Home > Green Issues > In a rare discovery, teeth of Hybodont Sharks reported from Jaisalmer

In a rare discovery, teeth of Hybodont Sharks reported from Jaisalmer

Jaisalmer – In a rare discovery, teeth of new species of hybodont shark of Jurassic age have been reported for the first time from Jaisalmer by a team of officers comprising Krishna Kumar, Pragya Pandey, Triparna Ghosh and Debasish Bhattacharya from the Geological Survey of India (GSI) Western Region, Jaipur.

This finding has been published in Historical Biology, a Journal of Palaeontology of International repute, in its August, 2021, 4th issue. Professor Dr Sunil Bajpai, Head of the Department, Department of Earth Sciences, Indian Institute of Technology, Roorkee, who is a co-author of this publication, played a significant role in the identification and documentation of this important discovery.

According to Krishna Kumar, Senior Geologist, Palaeontology division, Western Region, hybodont sharks have been reported for the first time from the Jurassic rocks which are approximately 160-168 million-years-old in the Jaisalmer region of Rajasthan. 
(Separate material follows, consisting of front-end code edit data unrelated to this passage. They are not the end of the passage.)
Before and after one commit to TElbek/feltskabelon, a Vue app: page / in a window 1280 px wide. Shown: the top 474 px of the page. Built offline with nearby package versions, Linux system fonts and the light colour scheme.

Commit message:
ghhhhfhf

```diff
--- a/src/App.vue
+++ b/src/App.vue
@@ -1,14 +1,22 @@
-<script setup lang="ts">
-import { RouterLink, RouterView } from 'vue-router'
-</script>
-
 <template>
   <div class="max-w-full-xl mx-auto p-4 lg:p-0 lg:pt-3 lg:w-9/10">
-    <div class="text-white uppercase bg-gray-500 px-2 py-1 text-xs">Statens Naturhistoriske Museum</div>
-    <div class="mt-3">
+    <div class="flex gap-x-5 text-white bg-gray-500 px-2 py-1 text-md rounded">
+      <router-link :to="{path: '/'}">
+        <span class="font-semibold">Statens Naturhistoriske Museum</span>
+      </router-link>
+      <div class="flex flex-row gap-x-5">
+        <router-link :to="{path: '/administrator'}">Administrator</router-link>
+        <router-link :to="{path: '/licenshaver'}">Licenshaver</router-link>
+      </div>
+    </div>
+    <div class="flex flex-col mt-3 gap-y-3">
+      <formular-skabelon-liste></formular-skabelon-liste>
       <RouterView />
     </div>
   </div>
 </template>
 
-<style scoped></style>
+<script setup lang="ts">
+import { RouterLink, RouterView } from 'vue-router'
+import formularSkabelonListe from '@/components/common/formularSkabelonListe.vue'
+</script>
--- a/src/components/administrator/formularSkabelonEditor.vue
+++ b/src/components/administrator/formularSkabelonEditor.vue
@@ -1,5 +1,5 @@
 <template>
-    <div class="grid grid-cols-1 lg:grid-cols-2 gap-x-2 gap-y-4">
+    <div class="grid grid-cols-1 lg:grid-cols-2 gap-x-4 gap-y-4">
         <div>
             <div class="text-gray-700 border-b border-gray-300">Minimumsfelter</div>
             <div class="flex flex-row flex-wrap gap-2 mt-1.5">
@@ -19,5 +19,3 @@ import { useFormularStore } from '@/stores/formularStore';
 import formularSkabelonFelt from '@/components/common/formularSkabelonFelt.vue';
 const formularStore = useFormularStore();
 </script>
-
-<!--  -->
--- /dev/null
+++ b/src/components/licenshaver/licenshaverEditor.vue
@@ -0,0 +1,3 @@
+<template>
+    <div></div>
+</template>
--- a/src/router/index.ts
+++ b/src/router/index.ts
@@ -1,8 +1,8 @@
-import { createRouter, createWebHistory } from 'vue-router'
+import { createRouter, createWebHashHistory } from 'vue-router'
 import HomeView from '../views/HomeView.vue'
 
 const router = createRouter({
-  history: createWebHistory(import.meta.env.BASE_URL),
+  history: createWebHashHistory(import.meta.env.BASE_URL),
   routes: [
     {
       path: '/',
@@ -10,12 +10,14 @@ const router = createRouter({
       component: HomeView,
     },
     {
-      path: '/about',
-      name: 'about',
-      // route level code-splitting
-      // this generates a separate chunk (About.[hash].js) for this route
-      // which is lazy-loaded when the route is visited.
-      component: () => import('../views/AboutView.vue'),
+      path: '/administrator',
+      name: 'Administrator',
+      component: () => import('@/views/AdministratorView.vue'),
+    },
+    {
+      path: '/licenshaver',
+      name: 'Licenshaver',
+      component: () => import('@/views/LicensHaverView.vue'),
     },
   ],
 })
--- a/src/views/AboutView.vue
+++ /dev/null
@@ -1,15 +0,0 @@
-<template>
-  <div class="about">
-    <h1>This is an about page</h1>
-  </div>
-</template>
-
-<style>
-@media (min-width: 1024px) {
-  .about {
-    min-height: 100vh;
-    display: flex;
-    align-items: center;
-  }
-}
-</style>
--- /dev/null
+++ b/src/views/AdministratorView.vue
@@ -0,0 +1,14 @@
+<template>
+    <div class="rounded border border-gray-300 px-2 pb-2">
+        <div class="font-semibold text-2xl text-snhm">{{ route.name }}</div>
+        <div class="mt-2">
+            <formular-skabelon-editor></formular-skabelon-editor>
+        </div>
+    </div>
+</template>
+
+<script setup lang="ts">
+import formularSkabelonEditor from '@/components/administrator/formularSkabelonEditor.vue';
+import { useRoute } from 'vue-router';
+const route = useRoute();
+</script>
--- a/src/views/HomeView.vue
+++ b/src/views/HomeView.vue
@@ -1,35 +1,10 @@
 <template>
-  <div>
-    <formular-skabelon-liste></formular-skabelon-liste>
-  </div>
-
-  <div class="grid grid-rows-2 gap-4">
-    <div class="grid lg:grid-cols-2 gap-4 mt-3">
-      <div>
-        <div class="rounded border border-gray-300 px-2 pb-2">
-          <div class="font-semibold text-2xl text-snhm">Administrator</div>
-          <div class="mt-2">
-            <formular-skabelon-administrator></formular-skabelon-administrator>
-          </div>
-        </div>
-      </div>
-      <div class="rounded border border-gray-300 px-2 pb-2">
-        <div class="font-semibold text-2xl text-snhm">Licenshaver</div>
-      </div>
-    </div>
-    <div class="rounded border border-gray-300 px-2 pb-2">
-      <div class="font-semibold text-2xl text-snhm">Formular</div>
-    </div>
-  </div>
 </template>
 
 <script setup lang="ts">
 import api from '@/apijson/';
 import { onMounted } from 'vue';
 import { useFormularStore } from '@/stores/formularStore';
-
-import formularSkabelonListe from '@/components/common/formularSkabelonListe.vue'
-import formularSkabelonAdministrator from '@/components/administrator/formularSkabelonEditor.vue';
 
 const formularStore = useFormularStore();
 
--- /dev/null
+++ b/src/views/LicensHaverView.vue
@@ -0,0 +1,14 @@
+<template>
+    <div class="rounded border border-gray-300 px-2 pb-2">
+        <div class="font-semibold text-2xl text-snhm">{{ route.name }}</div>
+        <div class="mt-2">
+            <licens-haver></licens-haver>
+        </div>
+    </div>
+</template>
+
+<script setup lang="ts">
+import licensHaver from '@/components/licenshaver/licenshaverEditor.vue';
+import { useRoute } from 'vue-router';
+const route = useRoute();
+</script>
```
Hybodonts is an extinct group of sharks, was a dominant group of fishes in both marine and fluvial environments during the Triassic and early Jurassic time. However, hybodont sharks started to decline in marine environments from the Middle Jurassic onwards until they formed a relatively minor component of open-marine shark assemblages. Hybodonts finally became extinct at the end of the Cretaceous time 65 million years ago.

Significantly, the newly discovered crushing teeth from Jaisalmer represent a new species named by the research team as Strophodus jaisalmerensis. The genus Strophodus has been identified for the first time from the Indian subcontinent and is only the third such record from Asia, the other two being from Japan and Thailand. The new species has recently been included in the Shark references.com, an international platform operating in association with International Union for Conservation of Nature (IUCN), Species Survival Commission (SSC), and Germany.

This discovery marks an important milestone in the study of Jurassic vertebrate fossils in the Jaisalmer region of Rajasthan, and it opens a new window for further research in the domain of vertebrate fossils.

Leave a Reply

Top